Before Our Eyes is a project started in 2000 when the Moroccan curator Abdellah Karroum began organising the Expéditions du bout du monde, a travel programme that brought about exchanges between local and international artists in the Rif, a region hitherto devoid of structures for contemporary art. Two years later, the initiative was expanded with the creation of L’appartement 22 in Rabat, a space for production and exhibitions. In 2011, the network incorporated the international residence located in the Rif Mountains, near the Mediterranean, in order to facilitate the research of those artists who need to explore the area.
Since 2004, artist Antoni Abad has developed a series of innovative, geographically diverse, multidisciplinary and socially committed projects designed to fit the needs of different human groups at risk of social exclusion. megafone.net invites these groups to express their experiences and opinions using cell phones to instantly publish them on the web in the form of audio, video, text and photos.
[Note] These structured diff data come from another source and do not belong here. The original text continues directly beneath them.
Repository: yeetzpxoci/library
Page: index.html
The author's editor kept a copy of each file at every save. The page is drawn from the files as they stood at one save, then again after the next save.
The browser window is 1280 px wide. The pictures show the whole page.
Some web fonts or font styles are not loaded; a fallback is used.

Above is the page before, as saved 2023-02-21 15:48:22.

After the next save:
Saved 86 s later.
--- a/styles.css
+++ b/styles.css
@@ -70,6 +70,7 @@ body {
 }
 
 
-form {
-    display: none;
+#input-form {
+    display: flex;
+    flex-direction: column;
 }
Participants thus transform these devices into digital megaphones to amplify their individual and collective voices.
Sigalit Landau, who began her artistic career in the nineties, reinterprets her sculptural works through the use of the body in performances in front of the camera. Here, she works repeatedly with symbols, images, places and narratives as therapeutic representations of the wounds caused by her historical, personal and cultural condition. Phoenician Sand Dance draws its title from the almost constant presence of the sand and sea. The book features and analyses the works exhibited in the Capella MACBA from 21 November 2014 to 15 February 2015. Landau’s video sculptures, where people and objects interact, condense a time in which the actions seem to have no beginning or end. They speak in a hypnotic way of the lack of progress and improvement; they describe the needs of the other, whether in play, survival or conflict.
Osvaldo Lamborghini (Buenos Aires, 1940; Barcelona, 1985) is one of the most unique and fascinating writers of contemporary Argentinean literature. During his lifetime he only published three books – El fiord (1969), Sebregondi retrocede (1973) and Poemas (1980) – and, posthumously, Novelas y cuentos (1988), Tadeys (incomplete, 1994) and Teatro proletario de cámara (Proletarian Chamber Theatre, 2008). However, he has already achieved the status of cult author, joining the equally reductive category of myth.
The biography of Lamborghini certainly fulfils almost all the rigours of the accursed poets, while his career refutes any attempt at classification. However, there is an aspect to Lamborghini’s output – consisting of his work with photographic collages, books with intervened images and texts, as well as posters and drawings – that awaits further investigation. This catalogue presents a selection of this material, drawn from his personal archive and never previously shown in public.
Following the same pedagogic spirit as earlier issues, volume six of the Desacuerdos series looks at the art and education binomial. It starts off with interviews with René Schérer and Jacques Rancière – two key authors in relation to changing approaches to education – and then goes on to explore the peculiarities of the Spanish context and the transformations that came about as a result of Franco’s regime. It thus gradually sheds light on the debates, strengths and weaknesses of education in relation to contemporary art in Spain.